Through the hard work and vision of the Seattle Public Library Foundation and Carl Bloom Associates, what started as an idea has turned into an exciting and successful day of nationwide library support. But the real success is due to the many library organizations across North America that responded to the opportunity, took advantage of the positive momentum and launched their own #LibraryGivingDay campaigns and celebrations.
The results have been compiled and are listed below.
The #LibraryGivingDay website was launched on January 31, 2019, just 10 weeks prior to the first official #LibraryGivingDay, April 10, 2019.
In just 10 weeks, 192 library organizations from 39 US States and 4 Canadian Provinces joined the #LibraryGivingDay movement.
Of those that joined, 89 responded with campaign results and 78 reported positive fundraising revenue — 40% of the 192 who joined the movement.
Main reasons for lack of revenue:
- Learned about #LibraryGivingDay too late
- Had other fundraising initiatives planned for the same timeframe
What was the total dollar amount raised?
Of the 78 organizations that reported fundraising revenue, the total projected fundraising goal was approximately $580,000.
The actual amount raised was approximately $737,000 — 27% higher than projected.
How many people donated?
The total number of donors across 78 organizations was 4,288, with an average gift of $172.
How did organizations celebrate #LibraryGivingDay?
Organizations reported conducting multifaceted fundraising campaigns, with a variety of fundraising initiatives and activities.
This is a breakdown of the different channels, methods and marketing materials organizations used to promote #LibraryGivingDay:
Social Media Platforms Utilized
Facebook topped the list of social media platforms used by 74 organizations that reported revenue. Twitter (39) and Instagram (33) had similar usage.
What impact did more planning time have on campaign success?
Of the organizations that submitted their fundraising revenue results, only a handful were able to start planning their campaigns well in advance.
There’s a direct connection between how much time was put into #LibraryGivingDay campaign preparation and the amount of money raised.
The average amount of dollars raised in comparison to the amount of time spent on campaign preparation indicates that more time yields greater results.
Note: Seattle Public Library Foundation (SPLF) was one of five organizations that got started early — 8–10 weeks — planning their campaign, which brought in a significant fundraising revenue. If we removed their revenue from the total for that category, the average fundraising revenue for that category would still be over $26,500 across the remaining four organizations.
How many organizations were able to secure a matching grant?
Most organizations were not able to secure a matching grant, most likely due to lack of time.

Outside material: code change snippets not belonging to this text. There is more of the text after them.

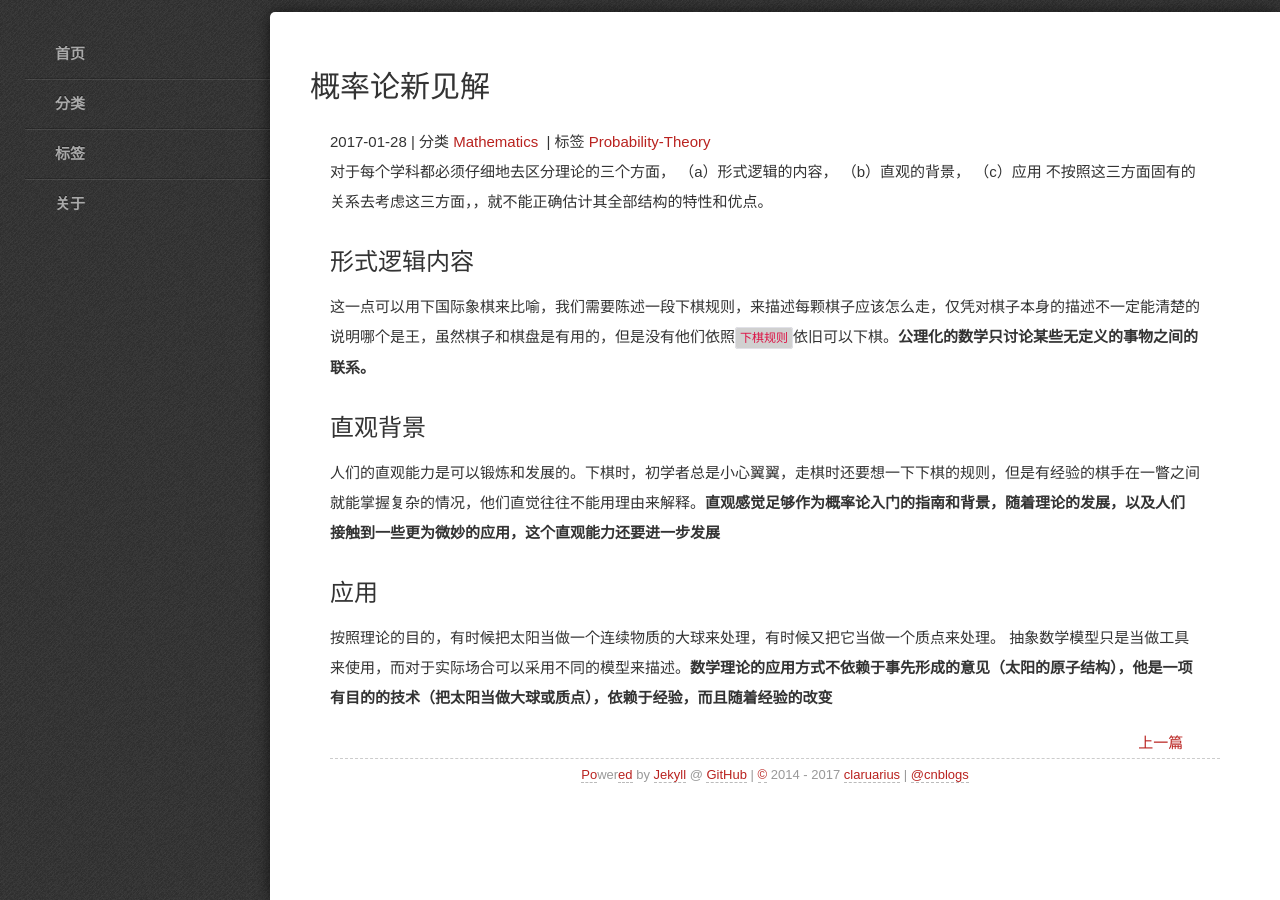
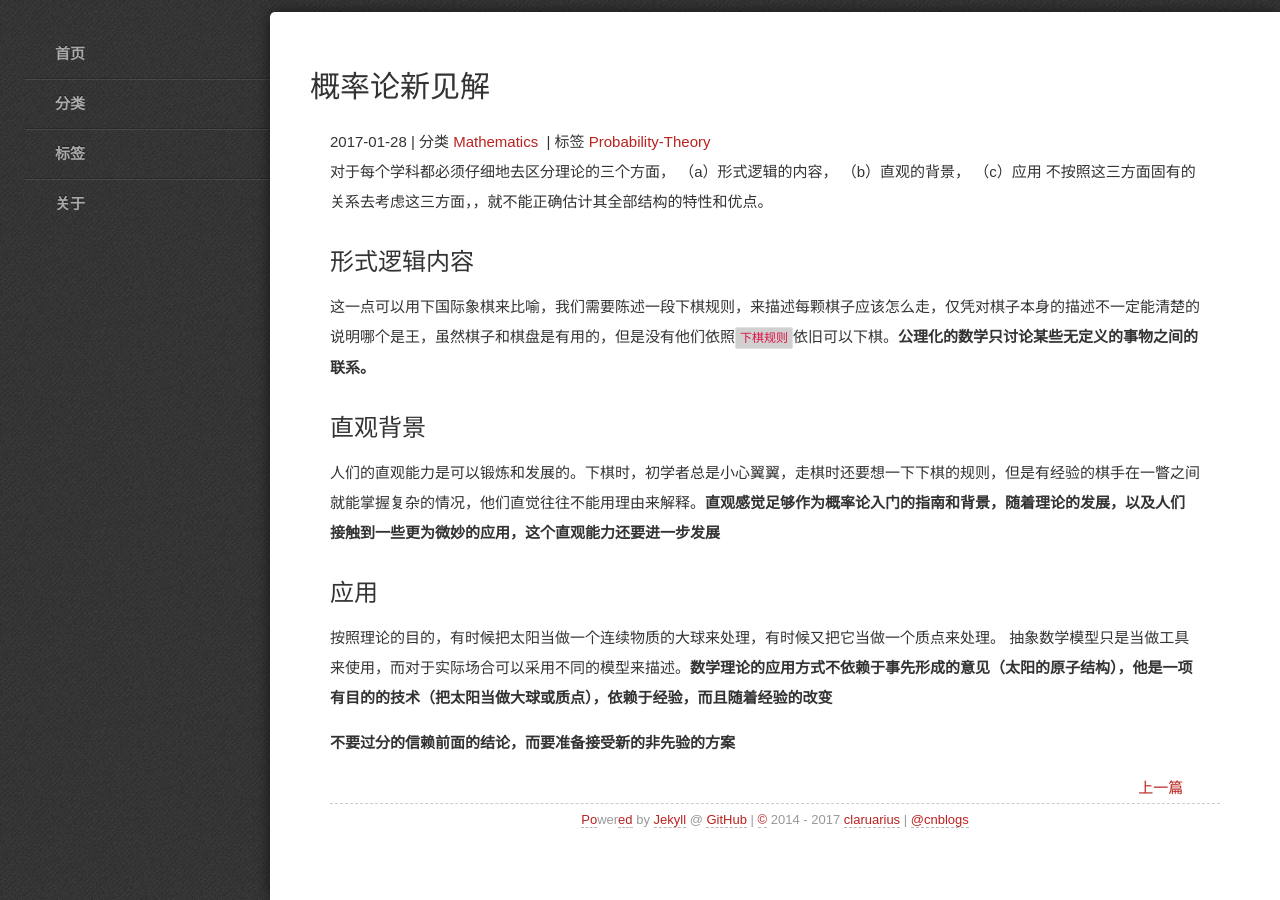
Before and after one commit to Claruarius/blog, a Jekyll site: the page built from _posts/2017-01-28-概率论新见解.md, in a window 1280 px wide. Built offline with Jekyll 4.4.1, drawn with Linux system fonts in a browser that asks for light colours; some web fonts are replaced.

Commit message:
modify the content

```diff
--- a/_posts/2017-01-28-概率论新见解.md
+++ b/_posts/2017-01-28-概率论新见解.md
@@ -24,3 +24,5 @@ excerpt: 对于每个学科都必须仔细地去区分理论的三个方面，
 
 按照理论的目的，有时候把太阳当做一个连续物质的大球来处理，有时候又把它当做一个质点来处理。
 抽象数学模型只是当做工具来使用，而对于实际场合可以采用不同的模型来描述。**数学理论的应用方式不依赖于事先形成的意见（太阳的原子结构），他是一项有目的的技术（把太阳当做大球或质点），依赖于经验，而且随着经验的改变**
+
+**不要过分的信赖前面的结论，而要准备接受新的非先验的方案**
```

Of those who were able to secure a matching grant (14), 10 achieved or surpassed the match goal.
Thank you to all the organizations who participated in the first-ever #LibraryGivingDay!
Given the time constraints that many organizations faced – with only ten weeks between the official launch of the #LibraryGivingDay initiative and the day of celebration – 2019 was a huge success.
For 2020, plan ahead, build upon what worked in 2019, consider additional fundraising channels, share ideas and success stories and reach out to other organizations for inspiration. Collectively let’s make a difference for public libraries everywhere!